If you want to switch from an existing ISA provider to a new one, you’re perfectly within your rights to do so. Much like a mortgage, you shouldn’t feel as though you’re saddled forever with your first choice of ISA provider. Transferring your ISAs could allow you to widen your range of investment choices, as the range on offer can differ between providers.
Lower fees and charges
You may want to transfer your ISA if you’re willing to take some risk and get potentially higher gains on your existing ISA. You may also want to move because you prefer to keep all your investments conveniently in one place, where they’re easier to monitor and manage. Another reason to switch is that you could find you’re better off because another provider is offering lower fees and charges.
You can transfer your ISA from one provider to another at any time. You can also transfer from one type of ISA to a different type of ISA – for example, you can move money held in a Stocks & Shares ISA into a Cash ISA, or from a Cash ISA to a Stocks & Shares ISA. Similarly, money held in an Innovative Finance ISA can be transferred into a Stocks & Shares ISA or into a Cash ISA.
Remember that not all ISA providers will accept transfers.

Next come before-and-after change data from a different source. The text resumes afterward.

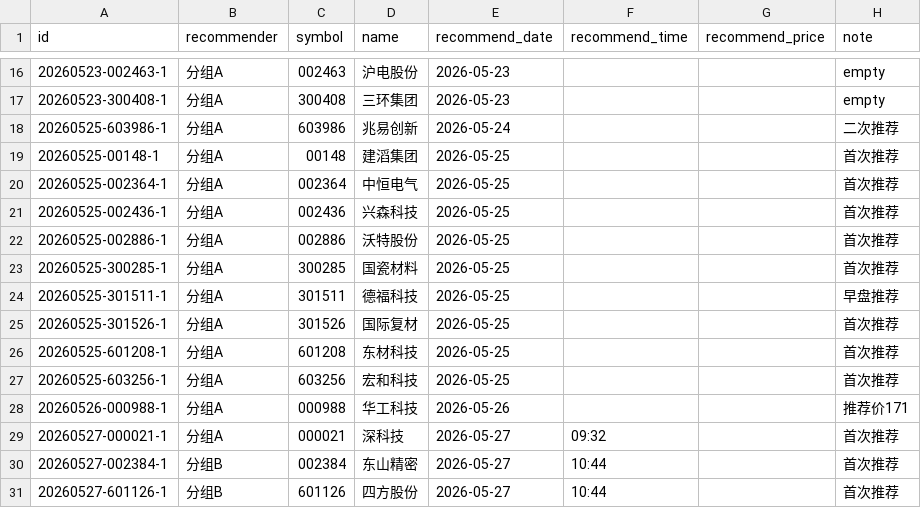
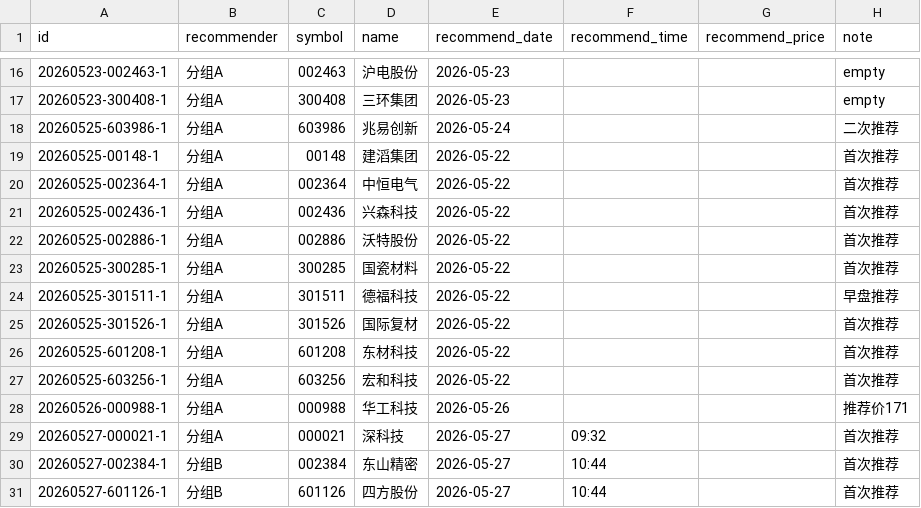
Before and after one commit to JasonDnfkr/stock-tracker, a CSV file: docs/data/recommendations.csv, drawn as a sheet; only a part is shown, gaps mark what is left out.

```diff
--- a/docs/data/recommendations.csv
+++ b/docs/data/recommendations.csv
@@ -18,11 +18,11 @@ id,recommender,symbol,name,recommend_date,recommend_time,recommend_price,note
 20260525-603986-1,分组A,603986,兆易创新,2026-05-24,,,二次推荐
-20260525-00148-1,分组A,00148,建滔集团,2026-05-25,,,首次推荐
-20260525-002364-1,分组A,002364,中恒电气,2026-05-25,,,首次推荐
-20260525-002436-1,分组A,002436,兴森科技,2026-05-25,,,首次推荐
-20260525-002886-1,分组A,002886,沃特股份,2026-05-25,,,首次推荐
-20260525-300285-1,分组A,300285,国瓷材料,2026-05-25,,,首次推荐
-20260525-301511-1,分组A,301511,德福科技,2026-05-25,,,早盘推荐
-20260525-301526-1,分组A,301526,国际复材,2026-05-25,,,首次推荐
-20260525-601208-1,分组A,601208,东材科技,2026-05-25,,,首次推荐
-20260525-603256-1,分组A,603256,宏和科技,2026-05-25,,,首次推荐
+20260525-00148-1,分组A,00148,建滔集团,2026-05-22,,,首次推荐
+20260525-002364-1,分组A,002364,中恒电气,2026-05-22,,,首次推荐
+20260525-002436-1,分组A,002436,兴森科技,2026-05-22,,,首次推荐
+20260525-002886-1,分组A,002886,沃特股份,2026-05-22,,,首次推荐
+20260525-300285-1,分组A,300285,国瓷材料,2026-05-22,,,首次推荐
+20260525-301511-1,分组A,301511,德福科技,2026-05-22,,,早盘推荐
+20260525-301526-1,分组A,301526,国际复材,2026-05-22,,,首次推荐
+20260525-601208-1,分组A,601208,东材科技,2026-05-22,,,首次推荐
+20260525-603256-1,分组A,603256,宏和科技,2026-05-22,,,首次推荐
 20260526-000988-1,分组A,000988,华工科技,2026-05-26,,,推荐价171
```
Also changed, not shown: 4 other files.
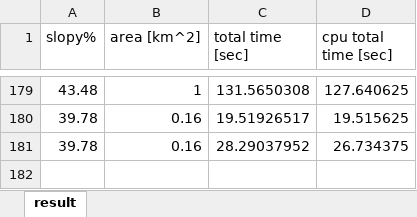
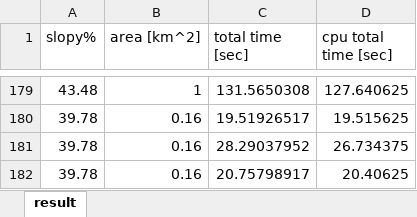
Before and after one commit to HujiGabarel/soccer_fields, an Excel workbook: Modules/Main/results.xlsx, sheet result, drawn as a sheet; only a part is shown, gaps mark what is left out; values as stored, in another font and other column widths than the file's, no borders; the diff names each change by its address in the sheet, - before the commit and + after, or states it on an @@ line.

```diff
--- a/Modules/Main/results.xlsx (sheet result)
+++ b/Modules/Main/results.xlsx (sheet result)
+row 182: 39.78 | 0.16 | 20.75798917 | 20.40625
```
Also changed, not shown: 2 other files.
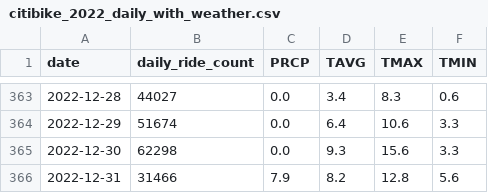
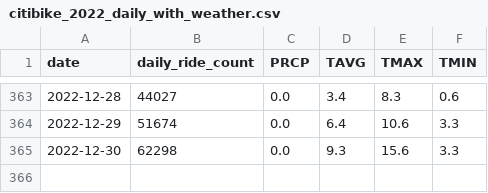
Before and after one commit to SAdevhonk/citi-bike-weather-2022, a CSV file: citibike_2022_daily_with_weather.csv, drawn as a sheet; only a part is shown, gaps mark what is left out.

```diff
--- a/citibike_2022_daily_with_weather.csv
+++ b/citibike_2022_daily_with_weather.csv
@@ -365,2 +365 @@ date,daily_ride_count,PRCP,TAVG,TMAX,TMIN
 2022-12-30,62298,0.0,9.3,15.6,3.3
-2022-12-31,31466,7.9,8.2,12.8,5.6
```
Also changed, not shown: 1 other file.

Also, bear in mind that the ISA provider you are moving from might charge you for the transfer. If you transfer cash from an existing ISA into a Lifetime ISA, it will count towards your £4,000 Lifetime ISA allowance for the year and qualify for the government bonus, but will not count towards your overall ISA allowance of £20,000 in 2020/21. It is not advisable to transfer from a Lifetime ISA.
Transferring your ISAs won’t affect their tax-efficient status, provided you follow the correct process. You might think that to make a transfer from one ISA to another, you’ll need to close down an existing account, make a withdrawal, then open up a new account and pay in. But closing down your current ISA means you’ll immediately lose all the tax benefits, so never withdraw your savings to pay into a new ISA.
Inherit ISA tax benefits
Instead, if you want to make a transfer, we’ll contact your provider to inform them and manage the entire transfer process for you. Remember that tax rules can change in future, and their effect on you will depend on your individual circumstances.
If you are looking to transfer ISA tax benefits following the death of your spouse or registered civil partner, the survivor can now inherit their ISA tax benefits. This will be in the form of an additional permitted allowance equal to the value of the ISA at the holder’s death and will be in addition to your own ISA allowance.
If you have any questions about this article get in touch via our contact form, or if you would like to speak directly to one of our advisors please don’t hesitate to contact Waverton Wealth Director and Chartered Financial Planner, Stephen Hall.